# PROBLEM STATEMENT:
Whenever a line in the entries below contains the string "milan", copy that line.
(DATA EXTRACT begins)
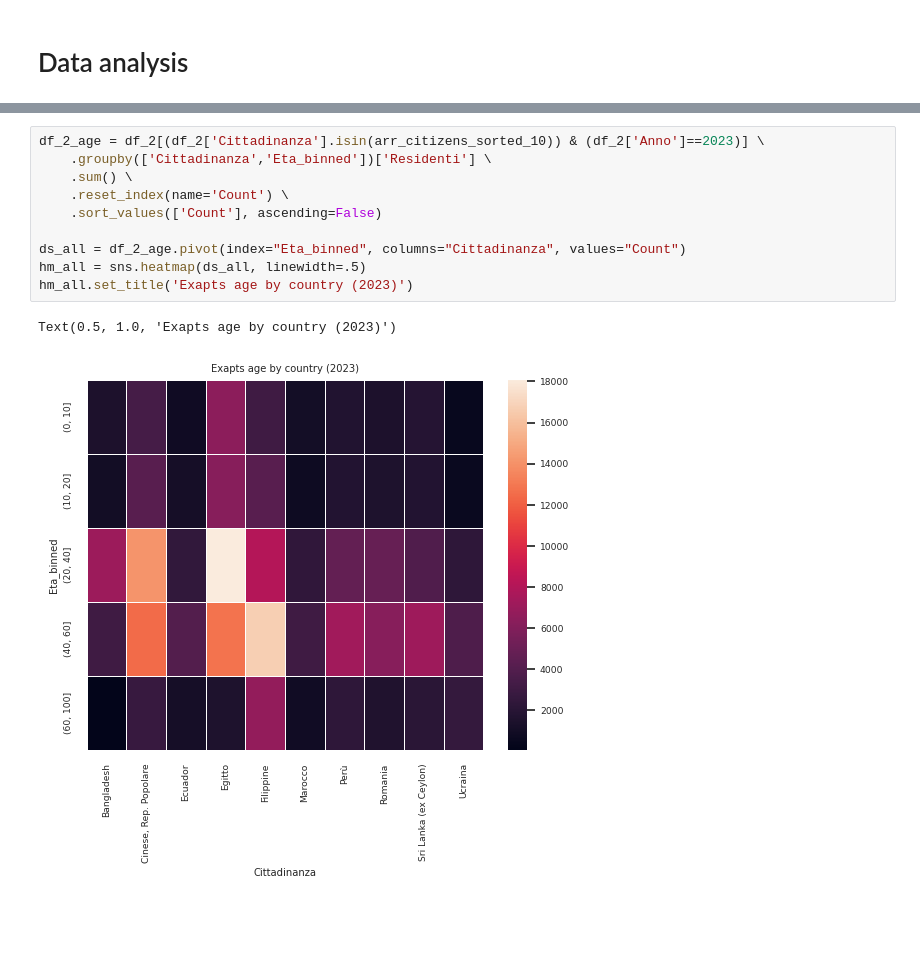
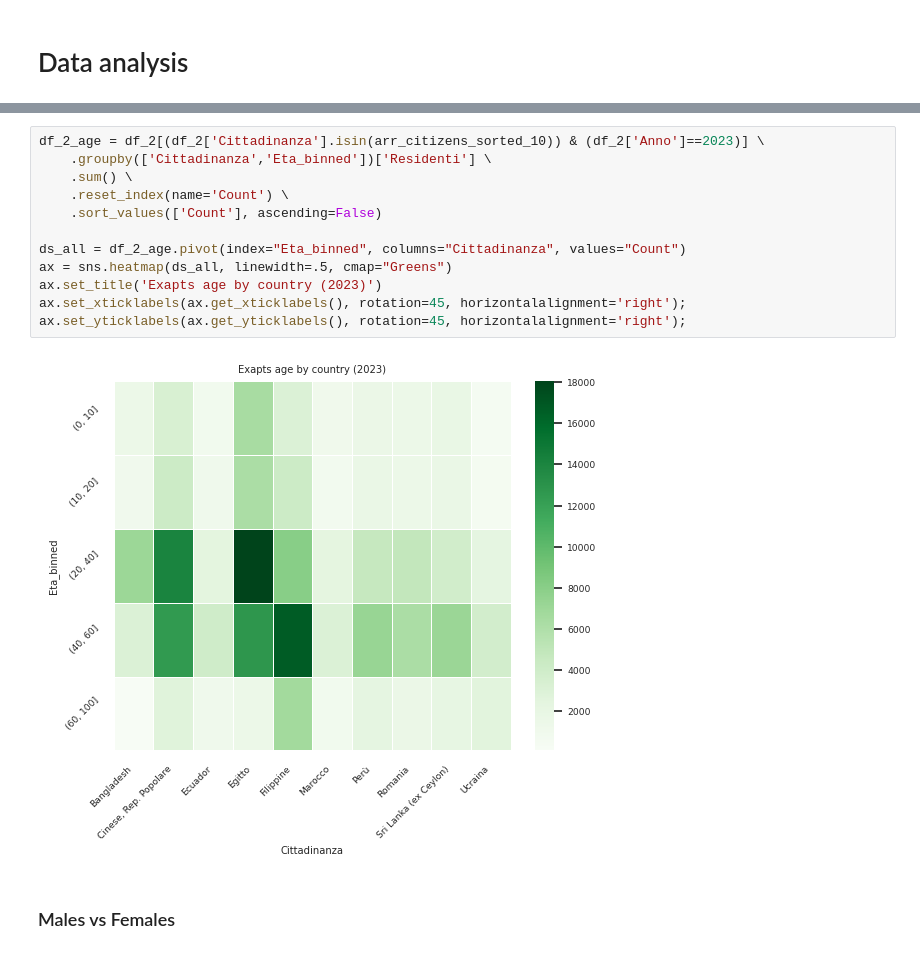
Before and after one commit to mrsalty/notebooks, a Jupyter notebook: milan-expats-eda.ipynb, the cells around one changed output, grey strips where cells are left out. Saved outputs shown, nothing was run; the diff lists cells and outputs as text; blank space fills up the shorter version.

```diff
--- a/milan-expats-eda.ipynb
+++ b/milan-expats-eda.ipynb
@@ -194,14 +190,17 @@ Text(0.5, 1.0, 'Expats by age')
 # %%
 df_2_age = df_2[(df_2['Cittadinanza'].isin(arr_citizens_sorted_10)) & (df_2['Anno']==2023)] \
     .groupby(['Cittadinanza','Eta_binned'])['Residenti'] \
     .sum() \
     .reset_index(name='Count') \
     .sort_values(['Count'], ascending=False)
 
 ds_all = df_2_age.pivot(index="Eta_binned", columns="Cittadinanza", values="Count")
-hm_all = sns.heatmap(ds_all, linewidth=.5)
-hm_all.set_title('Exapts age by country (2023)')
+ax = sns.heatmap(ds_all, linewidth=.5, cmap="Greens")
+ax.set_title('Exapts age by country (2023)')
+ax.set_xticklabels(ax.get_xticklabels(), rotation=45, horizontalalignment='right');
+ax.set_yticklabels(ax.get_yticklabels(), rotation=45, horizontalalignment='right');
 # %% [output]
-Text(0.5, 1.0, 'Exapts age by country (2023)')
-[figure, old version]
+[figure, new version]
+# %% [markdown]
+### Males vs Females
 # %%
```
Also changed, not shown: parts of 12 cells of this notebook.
(DATA EXTRACT ends)
(DATA EXTRACT begins)
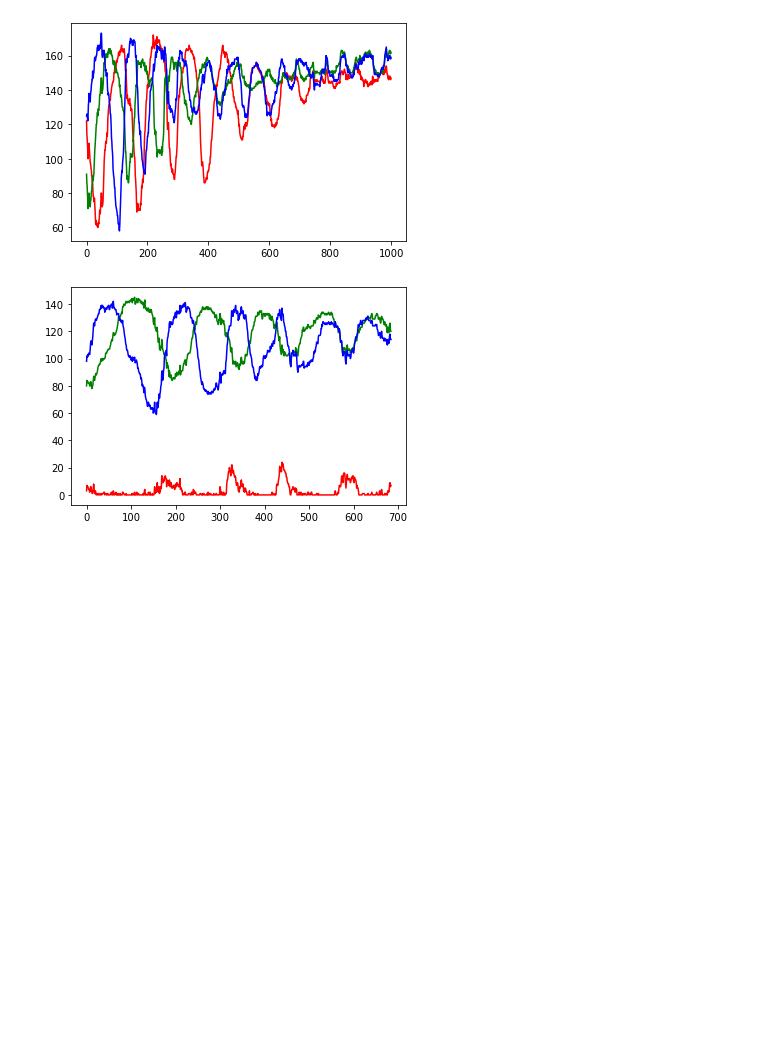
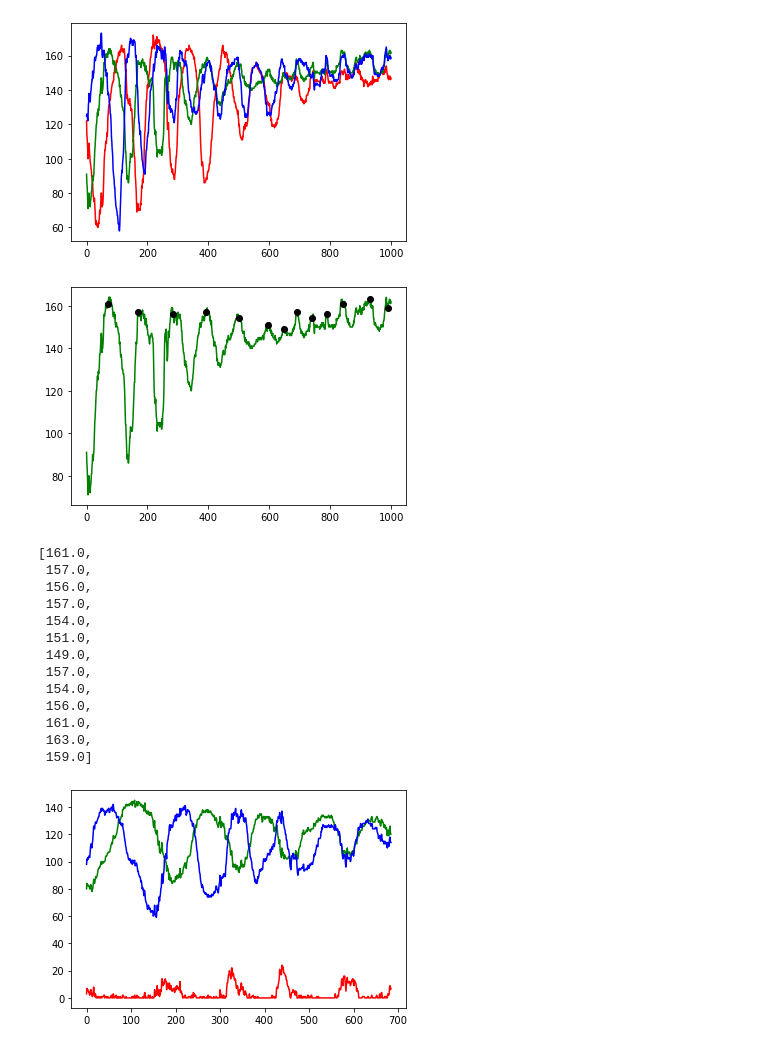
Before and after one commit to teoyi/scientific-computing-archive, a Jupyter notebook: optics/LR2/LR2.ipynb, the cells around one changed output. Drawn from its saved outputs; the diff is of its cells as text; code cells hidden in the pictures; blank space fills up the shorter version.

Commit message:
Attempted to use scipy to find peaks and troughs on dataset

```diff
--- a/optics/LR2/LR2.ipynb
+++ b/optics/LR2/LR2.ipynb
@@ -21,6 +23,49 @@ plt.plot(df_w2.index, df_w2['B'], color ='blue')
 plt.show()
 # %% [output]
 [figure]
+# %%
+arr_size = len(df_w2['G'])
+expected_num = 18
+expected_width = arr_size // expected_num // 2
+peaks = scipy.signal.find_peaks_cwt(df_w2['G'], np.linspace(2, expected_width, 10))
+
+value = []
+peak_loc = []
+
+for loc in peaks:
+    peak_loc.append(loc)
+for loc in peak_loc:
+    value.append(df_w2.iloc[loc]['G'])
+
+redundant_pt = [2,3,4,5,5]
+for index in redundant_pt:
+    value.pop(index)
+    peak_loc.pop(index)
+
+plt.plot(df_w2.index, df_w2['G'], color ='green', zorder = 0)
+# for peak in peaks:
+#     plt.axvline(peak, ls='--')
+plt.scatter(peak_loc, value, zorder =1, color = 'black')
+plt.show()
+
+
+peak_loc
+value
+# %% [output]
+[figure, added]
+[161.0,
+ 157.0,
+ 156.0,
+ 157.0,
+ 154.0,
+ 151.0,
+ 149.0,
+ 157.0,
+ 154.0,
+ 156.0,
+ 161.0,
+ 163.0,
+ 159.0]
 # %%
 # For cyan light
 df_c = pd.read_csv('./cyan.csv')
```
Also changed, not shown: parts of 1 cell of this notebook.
(DATA EXTRACT ends)
# YOUR SOLUTION:
Before and after one commit to mrsalty/notebooks, a Jupyter notebook: milan-expats-eda.ipynb, the cells around one changed output, grey strips where cells are left out. Saved outputs shown, nothing was run; the diff lists cells and outputs as text; blank space fills up the shorter version.
--- a/milan-expats-eda.ipynb
+++ b/milan-expats-eda.ipynb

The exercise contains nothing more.